▸ **INFORMATION SHOWN**:
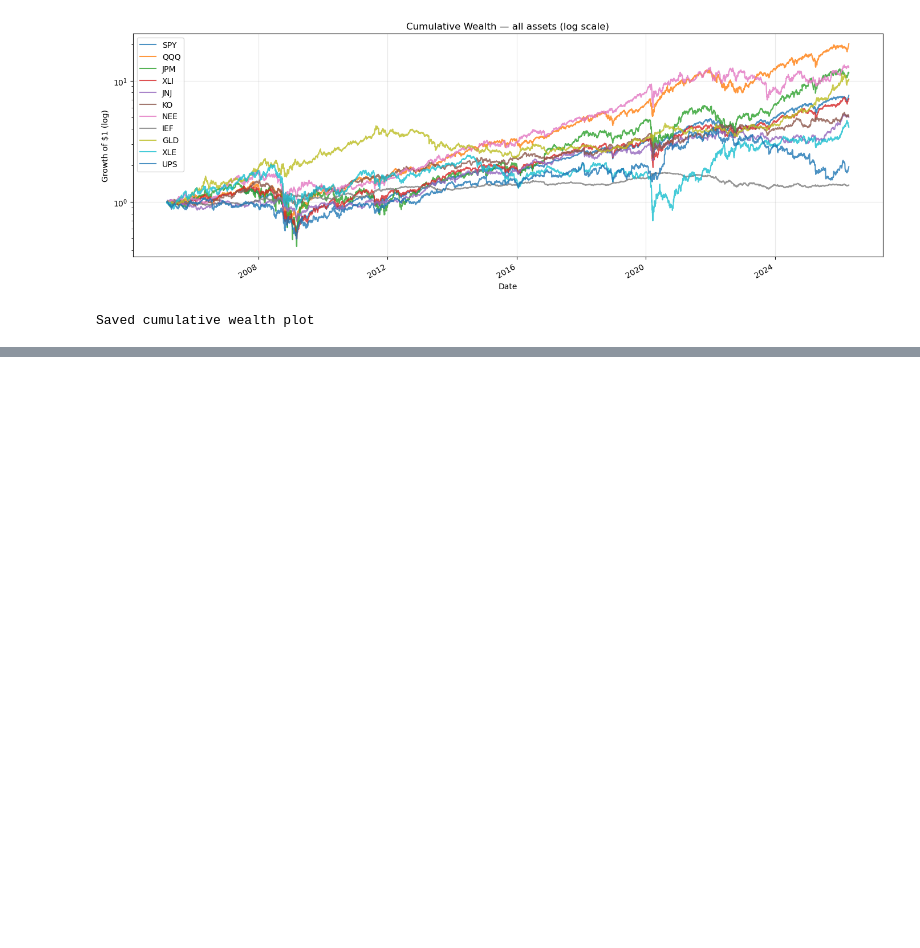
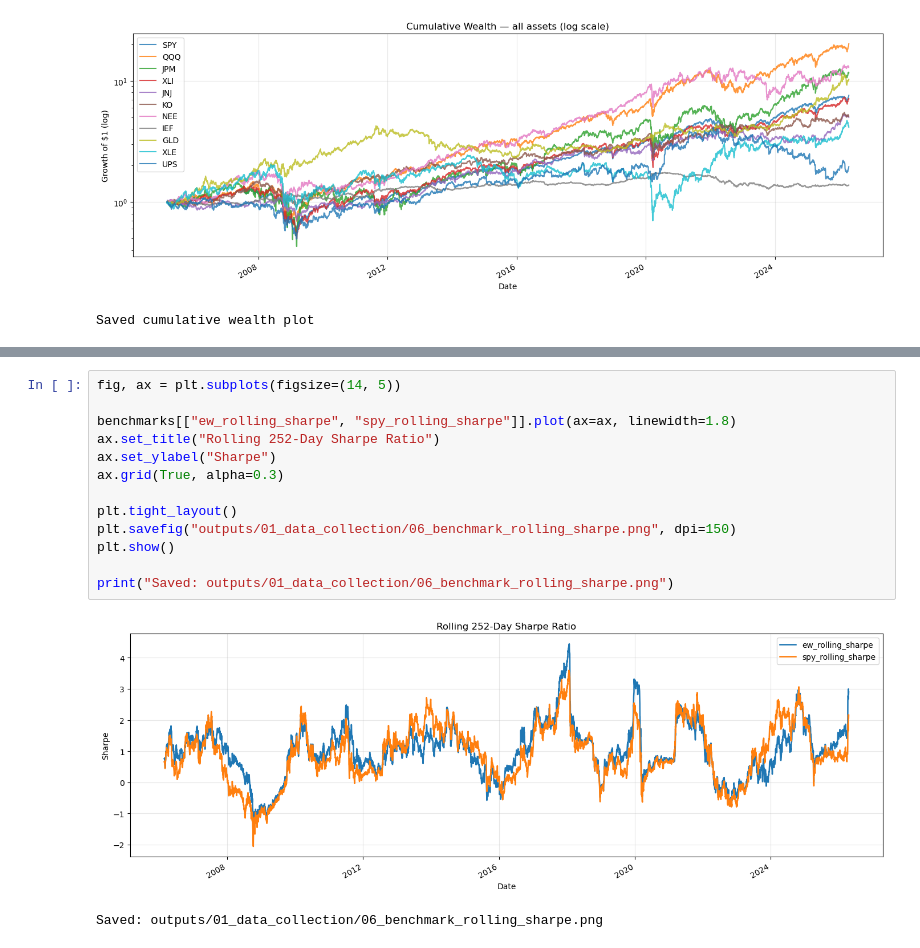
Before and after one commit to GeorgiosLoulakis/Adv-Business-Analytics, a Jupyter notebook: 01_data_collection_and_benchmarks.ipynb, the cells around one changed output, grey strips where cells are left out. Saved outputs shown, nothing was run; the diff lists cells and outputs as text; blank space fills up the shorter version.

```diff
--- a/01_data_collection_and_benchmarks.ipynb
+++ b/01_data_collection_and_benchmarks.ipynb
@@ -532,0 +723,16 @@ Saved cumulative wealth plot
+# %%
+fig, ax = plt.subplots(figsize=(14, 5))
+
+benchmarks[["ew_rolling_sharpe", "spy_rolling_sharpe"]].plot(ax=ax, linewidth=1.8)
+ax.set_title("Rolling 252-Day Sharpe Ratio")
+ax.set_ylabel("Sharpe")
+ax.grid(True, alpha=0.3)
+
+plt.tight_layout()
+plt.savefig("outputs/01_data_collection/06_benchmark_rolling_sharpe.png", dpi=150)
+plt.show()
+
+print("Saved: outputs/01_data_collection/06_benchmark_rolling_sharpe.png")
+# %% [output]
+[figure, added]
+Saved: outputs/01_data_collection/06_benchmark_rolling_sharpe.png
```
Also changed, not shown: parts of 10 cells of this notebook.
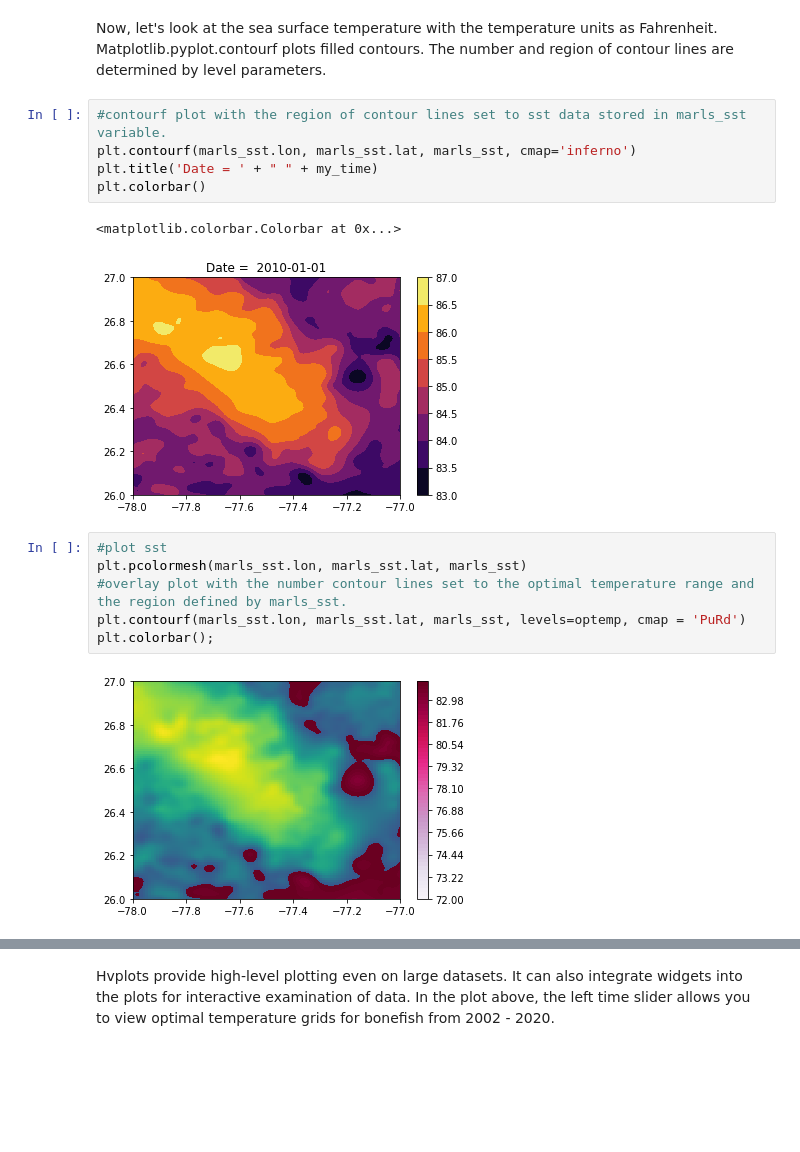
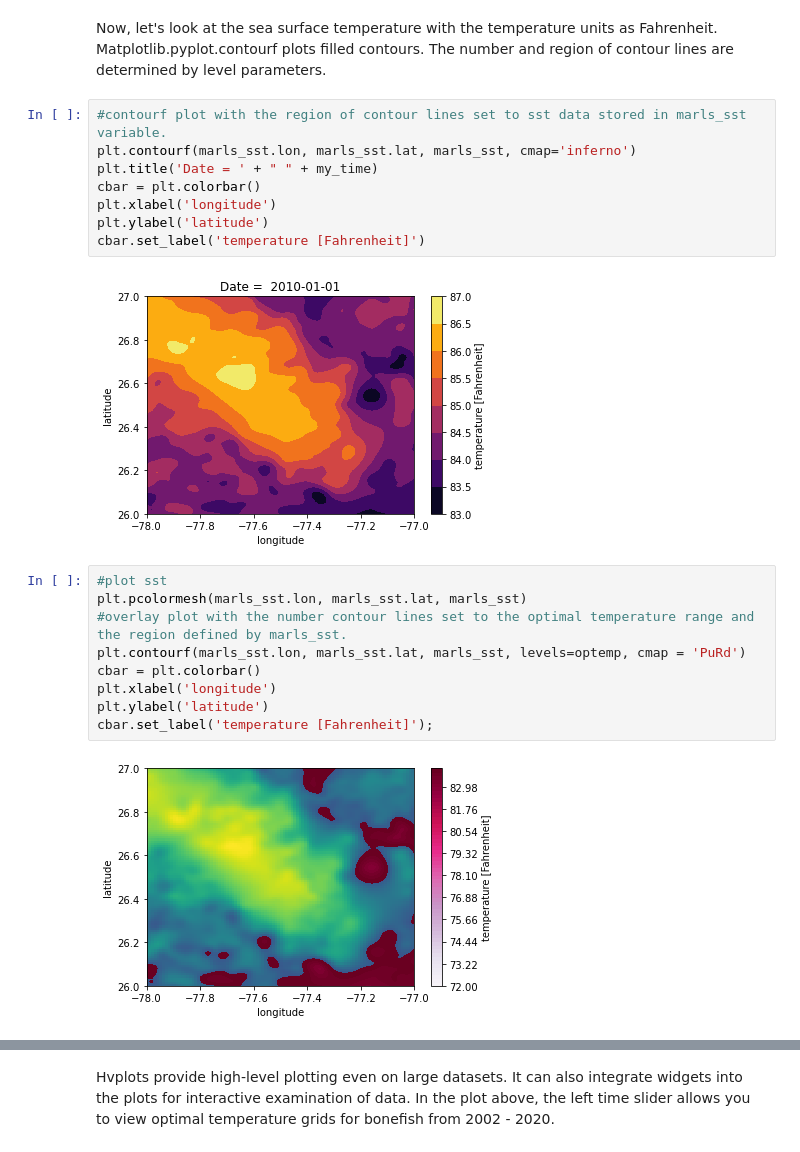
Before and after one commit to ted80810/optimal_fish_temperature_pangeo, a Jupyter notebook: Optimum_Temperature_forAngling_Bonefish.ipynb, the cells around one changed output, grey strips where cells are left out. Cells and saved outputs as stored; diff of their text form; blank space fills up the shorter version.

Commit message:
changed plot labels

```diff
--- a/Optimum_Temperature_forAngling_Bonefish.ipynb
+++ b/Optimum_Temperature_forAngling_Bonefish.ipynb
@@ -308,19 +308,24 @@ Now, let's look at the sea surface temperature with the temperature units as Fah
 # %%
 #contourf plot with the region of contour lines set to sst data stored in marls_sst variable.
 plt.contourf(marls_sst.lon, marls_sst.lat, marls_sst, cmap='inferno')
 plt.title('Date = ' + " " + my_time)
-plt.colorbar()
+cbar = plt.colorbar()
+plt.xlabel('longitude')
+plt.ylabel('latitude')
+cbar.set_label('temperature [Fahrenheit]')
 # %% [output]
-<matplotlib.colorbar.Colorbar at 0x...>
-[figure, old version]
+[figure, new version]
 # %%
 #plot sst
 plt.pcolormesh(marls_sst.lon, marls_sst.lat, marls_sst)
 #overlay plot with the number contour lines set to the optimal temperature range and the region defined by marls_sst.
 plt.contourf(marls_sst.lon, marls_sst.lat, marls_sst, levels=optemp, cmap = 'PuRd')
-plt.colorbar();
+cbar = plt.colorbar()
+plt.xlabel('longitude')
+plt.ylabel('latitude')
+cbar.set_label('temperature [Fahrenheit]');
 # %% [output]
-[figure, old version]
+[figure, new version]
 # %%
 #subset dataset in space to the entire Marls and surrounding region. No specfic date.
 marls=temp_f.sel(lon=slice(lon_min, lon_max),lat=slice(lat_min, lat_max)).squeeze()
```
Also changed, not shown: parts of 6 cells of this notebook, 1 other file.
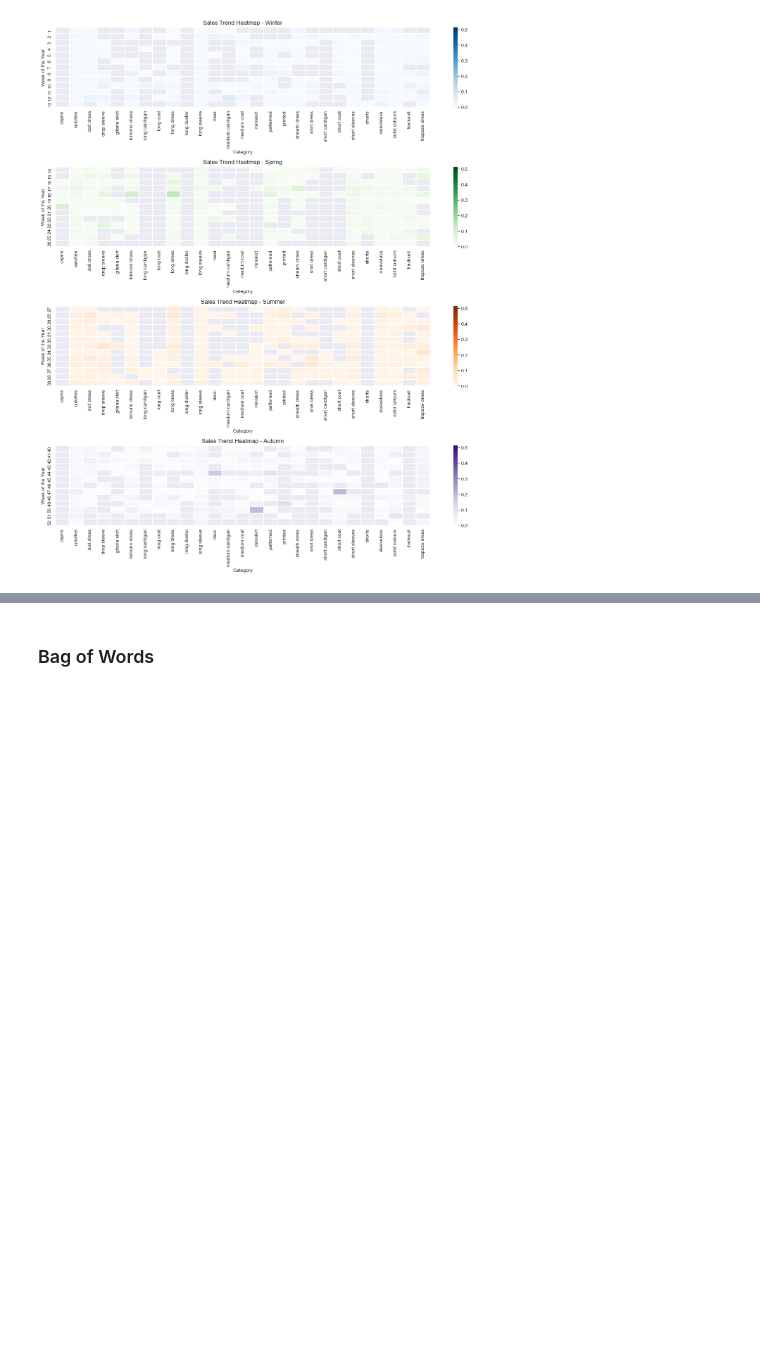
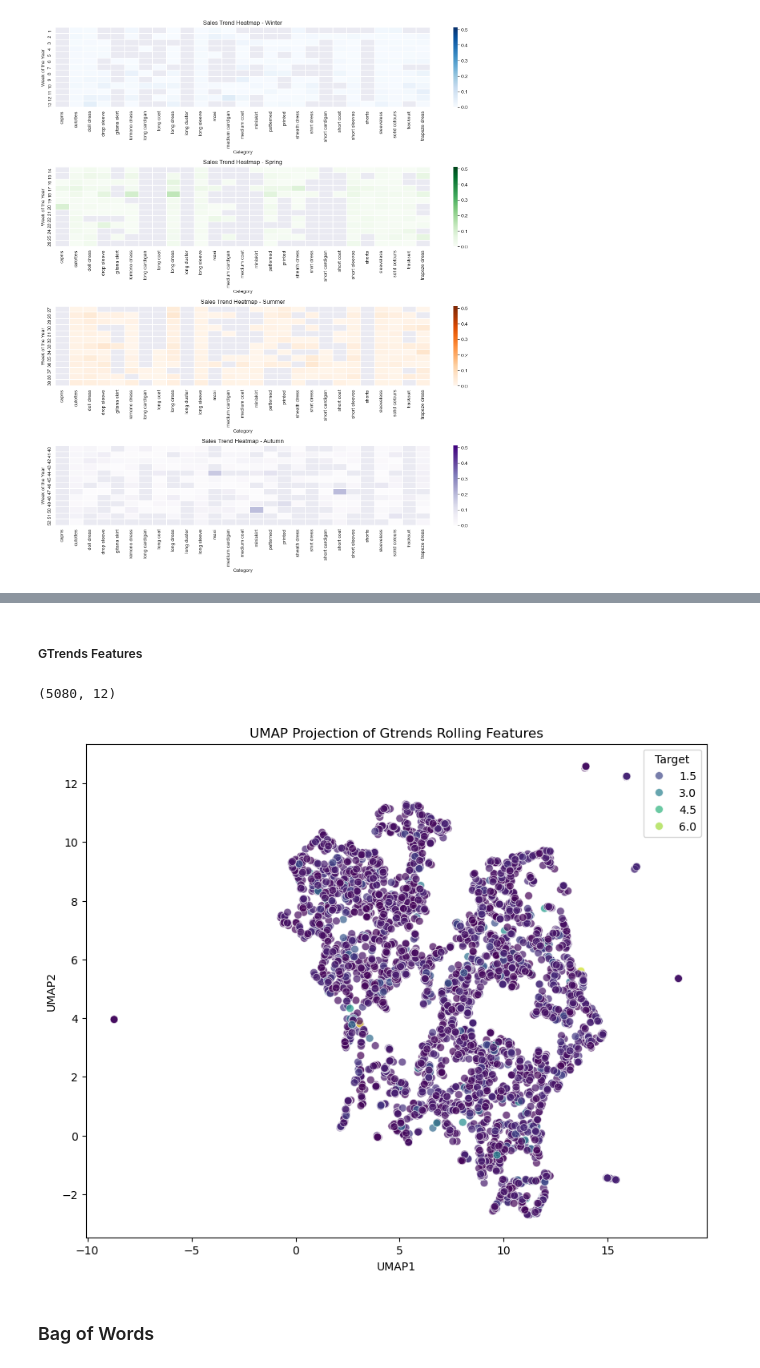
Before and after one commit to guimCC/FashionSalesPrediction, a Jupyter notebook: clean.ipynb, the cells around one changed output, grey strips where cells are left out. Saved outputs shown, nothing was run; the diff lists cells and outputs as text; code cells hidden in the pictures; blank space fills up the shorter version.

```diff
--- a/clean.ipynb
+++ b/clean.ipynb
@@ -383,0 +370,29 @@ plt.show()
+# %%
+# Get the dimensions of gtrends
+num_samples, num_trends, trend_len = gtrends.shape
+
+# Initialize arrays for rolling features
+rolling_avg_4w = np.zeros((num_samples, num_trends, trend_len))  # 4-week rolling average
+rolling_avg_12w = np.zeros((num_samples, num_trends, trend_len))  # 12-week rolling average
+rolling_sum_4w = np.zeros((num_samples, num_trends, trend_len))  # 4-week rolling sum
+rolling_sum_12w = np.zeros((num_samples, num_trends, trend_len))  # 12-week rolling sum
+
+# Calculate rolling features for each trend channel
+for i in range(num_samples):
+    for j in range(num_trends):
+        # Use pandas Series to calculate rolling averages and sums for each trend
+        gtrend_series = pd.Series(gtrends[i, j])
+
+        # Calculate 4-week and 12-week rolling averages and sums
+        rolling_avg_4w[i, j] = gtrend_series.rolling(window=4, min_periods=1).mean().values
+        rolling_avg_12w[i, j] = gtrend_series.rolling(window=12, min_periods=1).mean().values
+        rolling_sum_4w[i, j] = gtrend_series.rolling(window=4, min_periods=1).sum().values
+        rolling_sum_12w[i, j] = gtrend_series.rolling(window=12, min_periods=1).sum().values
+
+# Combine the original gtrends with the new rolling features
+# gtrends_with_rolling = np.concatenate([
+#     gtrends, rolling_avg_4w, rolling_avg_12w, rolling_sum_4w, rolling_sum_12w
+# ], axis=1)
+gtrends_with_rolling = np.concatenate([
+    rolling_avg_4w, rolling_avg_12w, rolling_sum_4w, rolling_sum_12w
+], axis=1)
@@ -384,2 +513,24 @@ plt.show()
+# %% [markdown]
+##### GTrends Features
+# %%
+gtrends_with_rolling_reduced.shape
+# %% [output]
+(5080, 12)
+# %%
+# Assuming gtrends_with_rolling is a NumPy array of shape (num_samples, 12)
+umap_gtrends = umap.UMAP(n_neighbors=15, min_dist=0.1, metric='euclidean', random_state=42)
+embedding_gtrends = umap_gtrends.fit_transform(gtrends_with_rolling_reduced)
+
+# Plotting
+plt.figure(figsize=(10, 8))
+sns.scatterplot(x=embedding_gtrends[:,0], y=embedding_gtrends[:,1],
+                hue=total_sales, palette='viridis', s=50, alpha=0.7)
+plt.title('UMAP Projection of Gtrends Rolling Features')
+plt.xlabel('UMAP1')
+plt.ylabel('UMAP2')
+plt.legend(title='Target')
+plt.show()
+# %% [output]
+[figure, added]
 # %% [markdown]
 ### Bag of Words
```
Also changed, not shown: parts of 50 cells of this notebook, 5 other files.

▸ **PROBLEM STATEMENT**:
With "zeros" as the string to find, copy every line of the records that holds it.

▸ **ANSWER TO THIS EXERCISE**:
+rolling_avg_4w = np.zeros((num_samples, num_trends, trend_len))  # 4-week rolling average
+rolling_avg_12w = np.zeros((num_samples, num_trends, trend_len))  # 12-week rolling average
+rolling_sum_4w = np.zeros((num_samples, num_trends, trend_len))  # 4-week rolling sum
+rolling_sum_12w = np.zeros((num_samples, num_trends, trend_len))  # 12-week rolling sum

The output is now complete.